In today’s world, people and companies need to manage their online reputations, even when their business is conducted completely offline. Reputation management is much more than just checking for bad Google results when your customer searches for your brand. True online reputation management involves taking strategic, proactive steps for protecting your brand against attacks — as well as for responding to attacks decisively and effectively.
Reputation management is such a big deal that there is an entire industry devoted to it; online reputation management companies offer their services to home-based startups and Fortune 500 companies, doctors and lawyers and elected officials in equal measure. If you’re not ready to take the plunge just yet, or you simply don’t have the budget for a full-on, professional reputation defense campaign, there are a few DIY tips any company or business professional can master.
It All Starts with Defense
The first thing to do is shore up a strong defense against potential attacks. Remember that if someone is going to try to attack your online reputation — whether it’s a competitor company or a disgruntled client — they’re going to seek to do it in the most public way possible. That means creating negative content about you that people are likely to find on Google, Yahoo, or Bing.
They’ll likely try to do this by seizing all the best online real estate that relates to your name or brand identity — so don’t let them. Register usernames on all the social networks out there, whether you plan on ever using them or not. Buy all the exact-match domains that relate to your business or brand; if you’re a Tennessee lawyer named Jeff Henley, get JeffHenley.com, JeffHenleyTN.com, JeffHenleyLawyer.com, and so on. You may never use these sites, but these are the domains that will rank well on Google — so at the very least, you can keep your adversaries from using them against you!
Choose Your Settings
After you’ve registered for all of the social media accounts, take a few minutes to set your privacy settings on each one. Remember that the whole point in signing up for these accounts was to ensure that they rank on Google, Yahoo, and Bing — so if you have them set to where search engines will not index them, they’re really not doing you much good. Keep your profiles visible and public if you want them to get picked up by the search engines.
Start Posting Content
In online reputation management, the name of the game is suppression. Remember that, if a malcontent or a rival posts negative content about you, there’s really nothing you can do to erase it, or have it removed from the Web. (You can try a lawsuit, but that’s going to be very costly and very likely ineffective.) But if you can’t remove it, you can suppress it — pushing it off the first page of online search results.
This, believe it or not, makes the unwanted publicity or negative review essentially a non-issue. Very few online searchers ever make it past the first page of a Google search. If you can push undesirable content off that first page, your online reputation should prove very safe.

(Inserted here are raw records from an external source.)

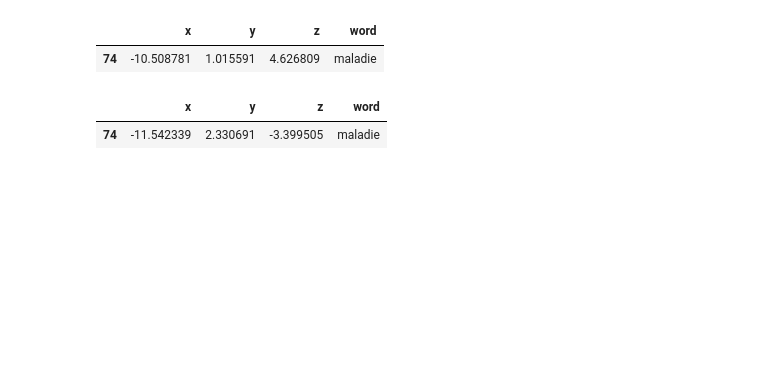
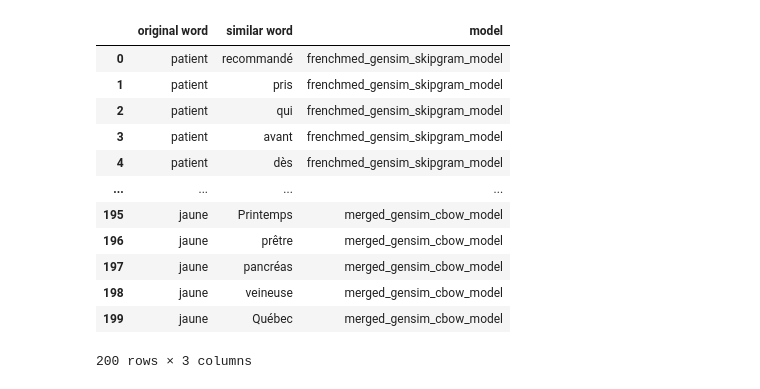
Before and after one commit to Dorin-D/m2-paris-saclay, a Jupyter notebook: textminingchatbots/embedding_style/compute_embeddings.ipynb, the cells around one changed output. Drawn from its saved outputs; the diff is of its cells as text; code cells hidden in the pictures; blank space fills up the shorter version.

```diff
--- a/textminingchatbots/embedding_style/compute_embeddings.ipynb
+++ b/textminingchatbots/embedding_style/compute_embeddings.ipynb
@@ -79,18 +79,23 @@ merged_gensim_cbow_model.train(merged_file, epochs=10, total_words=merged_gensim
 words = ["patient", "traitement", "maladie", "solution", "jaune"]
 
 dictionary_similarities = {}
+
 for word in words:
     dictionary_similarities[word] = {
-        #yes I could've used a dictionary to get all the models, but I wanted to keep it not simple to piss off my teammate
-        "frenchmed_skipgram": [elements[1] for elements in frenchmed_skipgram_model.get_nearest_neighbors(word)] if word in frenchmed_skipgram_model.get_words() else "NaN",
-        "merged_skipgram": [elements[1] for elements in merged_skipgram_model.get_nearest_neighbors(word)] if word in merged_skipgram_model.get_words() else "NaN",
-        "frenchmed_cbow": [elements[1] for elements in frenchmed_cbow_model.get_nearest_neighbors(word)] if word in frenchmed_cbow_model.get_words() else "NaN",
-        "merged_cbow": [elements[1] for elements in merged_cbow_model.get_nearest_neighbors(word)] if word in merged_cbow_model.get_words() else "NaN",
-        "frenchmed_gensim_skipgram": [elements[0] for elements in frenchmed_gensim_skipgram_model.wv.most_similar(word)] if word in frenchmed_gensim_skipgram_model.wv else "NaN",
-        "merged_gensim_skipgram": [elements[0] for elements in merged_gensim_skipgram_model.wv.most_similar(word)] if word in merged_gensim_skipgram_model.wv else "NaN",
-        "frenchmed_gensim_cbow": [elements[0] for elements in frenchmed_gensim_cbow_model.wv.most_similar(word)] if word in frenchmed_gensim_cbow_model.wv else "NaN",
-        "merged_gensim_cbow": [elements[0] for elements in merged_gensim_cbow_model.wv.most_similar(word)] if word in merged_gensim_cbow_model.wv else "NaN"
+        model_name: [elements[0] for elements in model.wv.most_similar(word)] if word in model.wv else "NaN" for model_name, model in models.items()
+    }
+# for word in words:
+#     dictionary_similarities[word] = {
+#         #yes I could've used a dictionary to get all the models, but I wanted to keep it not simple to piss off my teammate
+#         # "frenchmed_skipgram": [elements[1] for elements in frenchmed_skipgram_model.get_nearest_neighbors(word)] if word in frenchmed_skipgram_model.get_words() else "NaN",
+#         # "merged_skipgram": [elements[1] for elements in merged_skipgram_model.get_nearest_neighbors(word)] if word in merged_skipgram_model.get_words() else "NaN",
+#         # "frenchmed_cbow": [elements[1] for elements in frenchmed_cbow_model.get_nearest_neighbors(word)] if word in frenchmed_cbow_model.get_words() else "NaN",
+#         # "merged_cbow": [elements[1] for elements in merged_cbow_model.get_nearest_neighbors(word)] if word in merged_cbow_model.get_words() else "NaN",
+#         # "frenchmed_gensim_skipgram": [elements[0] for elements in frenchmed_gensim_skipgram_model.wv.most_similar(word)] if word in frenchmed_gensim_skipgram_model.wv else "NaN",
+#         # "merged_gensim_skipgram": [elements[0] for elements in merged_gensim_skipgram_model.wv.most_similar(word)] if word in merged_gensim_skipgram_model.wv else "NaN",
+#         # "frenchmed_gensim_cbow": [elements[0] for elements in frenchmed_gensim_cbow_model.wv.most_similar(word)] if word in frenchmed_gensim_cbow_model.wv else "NaN",
+#         # "merged_gensim_cbow": [elements[0] for elements in merged_gensim_cbow_model.wv.most_similar(word)] if word in merged_gensim_cbow_model.wv else "NaN"
 
-    }
+#     }
 
 df = pd.DataFrame(dictionary_similarities)
@@ -96,0 +109,4 @@ df = pd.DataFrame(dictionary_similarities)
+# %%
+# increase column width to allow for better visualization
+pd.set_option('display.max_colwidth', 1000)
+df
@@ -109,3 +132,31 @@ df
+# %%
+# split the pd entries into pairs of original word [column] and the similarities found for each pair
+# first, create a new df with columns "original word", "similar word", "model"
+df_pairs = pd.DataFrame(columns=["original word", "similar word", "model"])
+for word in words:
+    for model in df.index:
+        similar_words = df[word][model]
+        if similar_words != "NaN":
+            for similar_word in similar_words:
+                # add very ineficiently the new entry to the df
+                entry = {"original word": word, "similar word": similar_word, "model": model}
+                df_pairs = pd.concat([df_pairs, pd.DataFrame(entry, index=[0])], ignore_index=True)
+# %%
+df_pairs
+# %% [output]
+|  | original word | similar word | model |
+| 0 | patient | recommandé | frenchmed_gensim_skipgram_model |
+| 1 | patient | pris | frenchmed_gensim_skipgram_model |
+| 2 | patient | qui | frenchmed_gensim_skipgram_model |
+| 3 | patient | avant | frenchmed_gensim_skipgram_model |
+| 4 | patient | dès | frenchmed_gensim_skipgram_model |
+| ... | ... | ... | ... |
+| 195 | jaune | Printemps | merged_gensim_cbow_model |
+| 196 | jaune | prêtre | merged_gensim_cbow_model |
+| 197 | jaune | pancréas | merged_gensim_cbow_model |
+| 198 | jaune | veineuse | merged_gensim_cbow_model |
+| 199 | jaune | Québec | merged_gensim_cbow_model |
+200 rows × 3 columns
 # %%
 #tsne embeddings for
 # %%
@@ -121,15 +172,3 @@ df_2 = pd.DataFrame(X_tsne, columns=['x', 'y', 'z'])
 df_2['word'] = words
 fig = px.scatter_3d(df_2, x='x', y='y', z='z', text='word')
 fig.show()
-# %%
-#find coords of word maladie
-df_2[df_2['word'] == "maladie"]
-# %% [output]
-|  | x | y | z | word |
-| 74 | -10.508781 | 1.015591 | 4.626809 | maladie |
-# %%
-#find coords of word maladie
-df_2[df_2['word'] == "maladie"]
-# %% [output]
-|  | x | y | z | word |
-| 74 | -11.542339 | 2.330691 | -3.399505 | maladie |
```
Also changed, not shown: parts of 9 cells of this notebook.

The way you have those negative listings removed from the first page of the search engine, of course, is by pushing them off with strong, positive, compelling content. This is where those social media accounts and online domains will come in handy. Flood the Web with unique content that presents your brand in a positive light, and you just might see those negative listings washed away.

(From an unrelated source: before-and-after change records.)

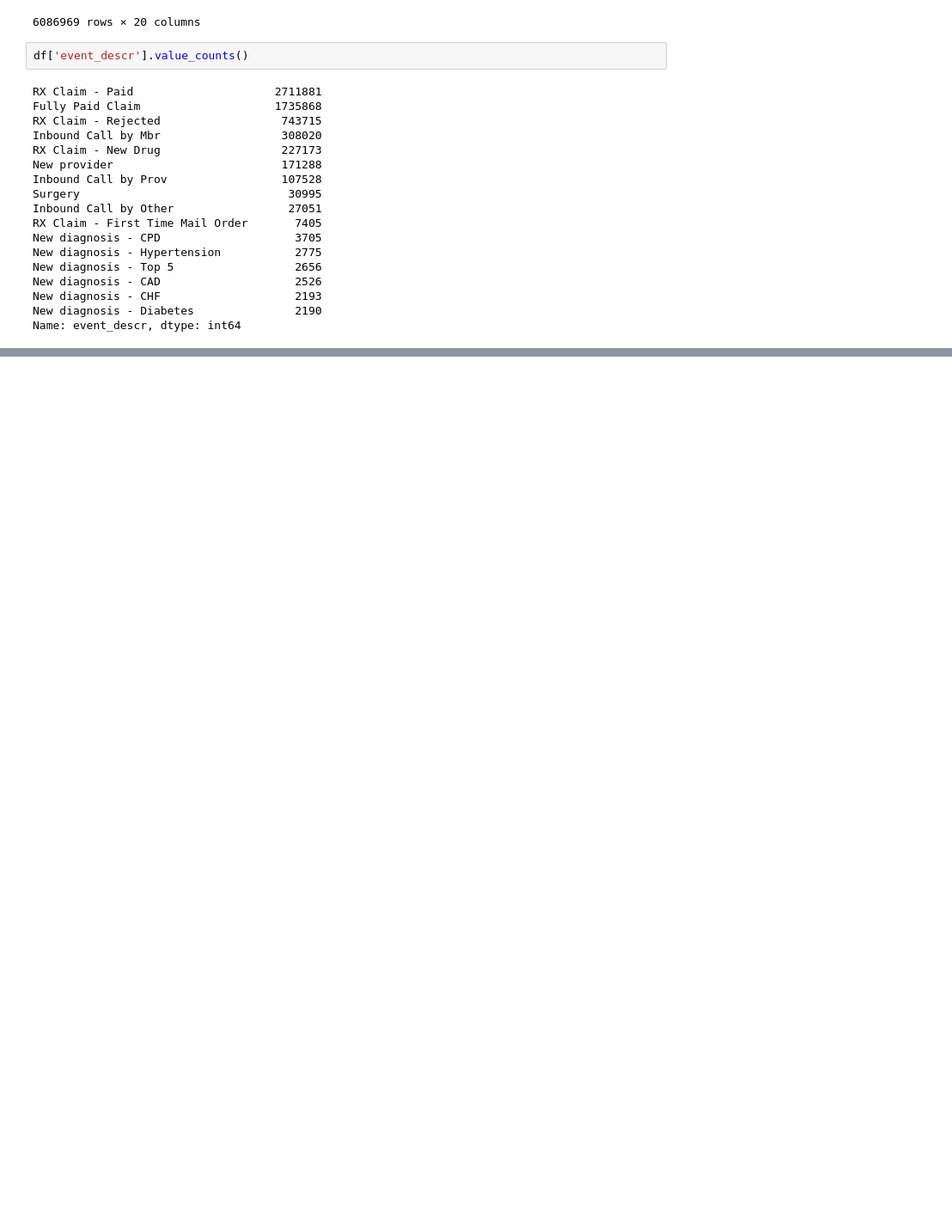
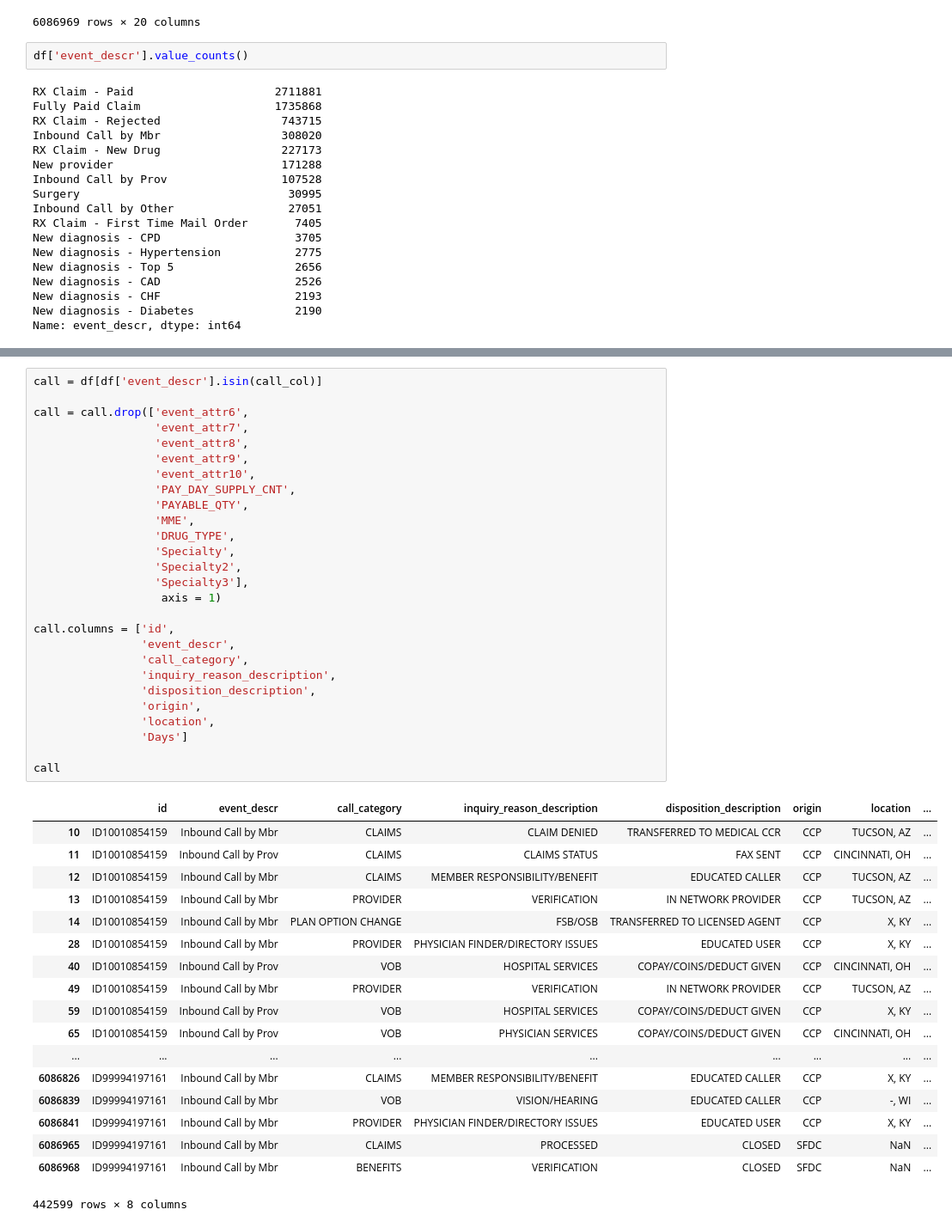
Before and after one commit to chenson2018/Humana-Mays-Competition, a Jupyter notebook: Exploration.ipynb, the cells around one changed output, grey strips where cells are left out. Shown at 86% size. Cells and saved outputs as stored; diff of their text form; blank space fills up the shorter version.

```diff
--- a/Exploration.ipynb
+++ b/Exploration.ipynb
@@ -51,0 +108,46 @@ new_diagnosis = ['New diagnosis - CPD',
+# %%
+call = df[df['event_descr'].isin(call_col)]
+
+call = call.drop(['event_attr6',
+                  'event_attr7',
+                  'event_attr8',
+                  'event_attr9',
+                  'event_attr10',
+                  'PAY_DAY_SUPPLY_CNT',
+                  'PAYABLE_QTY',
+                  'MME',
+                  'DRUG_TYPE',
+                  'Specialty',
+                  'Specialty2',
+                  'Specialty3'],
+                   axis = 1)
+
+call.columns = ['id',
+                'event_descr',
+                'call_category',
+                'inquiry_reason_description',
+                'disposition_description',
+                'origin',
+                'location',
+                'Days']
+
+call
+# %% [output]
+|  | id | event_descr | call_category | inquiry_reason_description | disposition_description | origin | location | ... |
+| 10 | ID10010854159 | Inbound Call by Mbr | CLAIMS | CLAIM DENIED | TRANSFERRED TO MEDICAL CCR | CCP | TUCSON, AZ | ... |
+| 11 | ID10010854159 | Inbound Call by Prov | CLAIMS | CLAIMS STATUS | FAX SENT | CCP | CINCINNATI, OH | ... |
+| 12 | ID10010854159 | Inbound Call by Mbr | CLAIMS | MEMBER RESPONSIBILITY/BENEFIT | EDUCATED CALLER | CCP | TUCSON, AZ | ... |
+| 13 | ID10010854159 | Inbound Call by Mbr | PROVIDER | VERIFICATION | IN NETWORK PROVIDER | CCP | TUCSON, AZ | ... |
+| 14 | ID10010854159 | Inbound Call by Mbr | PLAN OPTION CHANGE | FSB/OSB | TRANSFERRED TO LICENSED AGENT | CCP | X, KY | ... |
+| 28 | ID10010854159 | Inbound Call by Mbr | PROVIDER | PHYSICIAN FINDER/DIRECTORY ISSUES | EDUCATED USER | CCP | X, KY | ... |
+| 40 | ID10010854159 | Inbound Call by Prov | VOB | HOSPITAL SERVICES | COPAY/COINS/DEDUCT GIVEN | CCP | CINCINNATI, OH | ... |
+| 49 | ID10010854159 | Inbound Call by Mbr | PROVIDER | VERIFICATION | IN NETWORK PROVIDER | CCP | TUCSON, AZ | ... |
+| 59 | ID10010854159 | Inbound Call by Prov | VOB | HOSPITAL SERVICES | COPAY/COINS/DEDUCT GIVEN | CCP | X, KY | ... |
+| 65 | ID10010854159 | Inbound Call by Prov | VOB | PHYSICIAN SERVICES | COPAY/COINS/DEDUCT GIVEN | CCP | CINCINNATI, OH | ... |
+| ... | ... | ... | ... | ... | ... | ... | ... | ... |
+| 6086826 | ID99994197161 | Inbound Call by Mbr | CLAIMS | MEMBER RESPONSIBILITY/BENEFIT | EDUCATED CALLER | CCP | X, KY | ... |
+| 6086839 | ID99994197161 | Inbound Call by Mbr | VOB | VISION/HEARING | EDUCATED CALLER | CCP | -, WI | ... |
+| 6086841 | ID99994197161 | Inbound Call by Mbr | PROVIDER | PHYSICIAN FINDER/DIRECTORY ISSUES | EDUCATED USER | CCP | X, KY | ... |
+| 6086965 | ID99994197161 | Inbound Call by Mbr | CLAIMS | PROCESSED | CLOSED | SFDC | NaN | ... |
+| 6086968 | ID99994197161 | Inbound Call by Mbr | BENEFITS | VERIFICATION | CLOSED | SFDC | NaN | ... |
+442599 rows × 8 columns
```
Also changed, not shown: parts of 7 cells of this notebook, 1 other file.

This is most effective, though when it is done preemptively. By snatching up those domains and usernames before attacks start to appear, you’re getting a big head start in protecting your online reputation. You ultimately have the opportunity to build up a strong wall of positive content that will prove all but impenetrable to the attacks of your foes or of malcontented customers. Take advantage of this, and don’t wait until the attacks start appearing before you begin to take online reputation defense seriously.
Should a negative attack ever appear, though, you’ll want to respond as promptly as you can. The longer those attacks linger at the top of a Google search results page, the more damage they can end up doing. Prevent this from happening by responding as soon as those attacks show up.

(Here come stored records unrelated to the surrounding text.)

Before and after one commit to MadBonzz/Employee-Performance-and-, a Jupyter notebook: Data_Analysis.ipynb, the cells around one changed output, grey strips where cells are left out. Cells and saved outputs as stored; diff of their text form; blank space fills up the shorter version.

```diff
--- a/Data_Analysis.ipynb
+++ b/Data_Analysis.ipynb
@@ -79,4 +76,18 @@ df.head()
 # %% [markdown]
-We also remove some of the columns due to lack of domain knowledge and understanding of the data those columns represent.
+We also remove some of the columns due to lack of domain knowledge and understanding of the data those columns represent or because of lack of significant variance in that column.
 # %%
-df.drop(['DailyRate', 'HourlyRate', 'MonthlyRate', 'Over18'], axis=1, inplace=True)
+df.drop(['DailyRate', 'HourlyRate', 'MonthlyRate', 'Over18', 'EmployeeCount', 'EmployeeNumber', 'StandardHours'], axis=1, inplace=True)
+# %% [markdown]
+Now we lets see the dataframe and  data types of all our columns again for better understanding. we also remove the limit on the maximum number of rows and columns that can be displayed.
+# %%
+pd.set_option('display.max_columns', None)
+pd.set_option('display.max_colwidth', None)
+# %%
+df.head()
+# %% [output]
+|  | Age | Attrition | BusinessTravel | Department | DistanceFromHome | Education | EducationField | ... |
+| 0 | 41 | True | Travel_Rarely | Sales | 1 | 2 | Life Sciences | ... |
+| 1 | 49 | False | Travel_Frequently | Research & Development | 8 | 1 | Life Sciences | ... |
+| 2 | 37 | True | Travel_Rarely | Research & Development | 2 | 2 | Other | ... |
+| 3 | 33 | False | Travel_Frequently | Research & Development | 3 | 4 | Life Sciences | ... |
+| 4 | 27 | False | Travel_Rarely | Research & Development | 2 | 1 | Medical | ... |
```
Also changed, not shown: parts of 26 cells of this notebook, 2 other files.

Of course, this entails knowing when those attacks hit the Web. This you can do by setting up Yahoo and Google alerts for the name of your company or brand. It’s also recommended that you set up alerts for any mentions of your brand on social networks — and for this, there’s a handy tool available called Social Mention.
Keeping a close eye on your online reputation is the first step toward protecting it. Set up those alerts, snatch up those domains, and start developing some good content now, and you’ll be set up to stand strong against disastrous publicity or nasty online attacks.
About the Author: Mark Reffert has helped with reputation management on behalf of Fortune 500 campaigns, major political figures, and everything in between. Mark also works with companies to create reputation repair clearing plans and prides himself on staying on the cutting edge of new technology in general.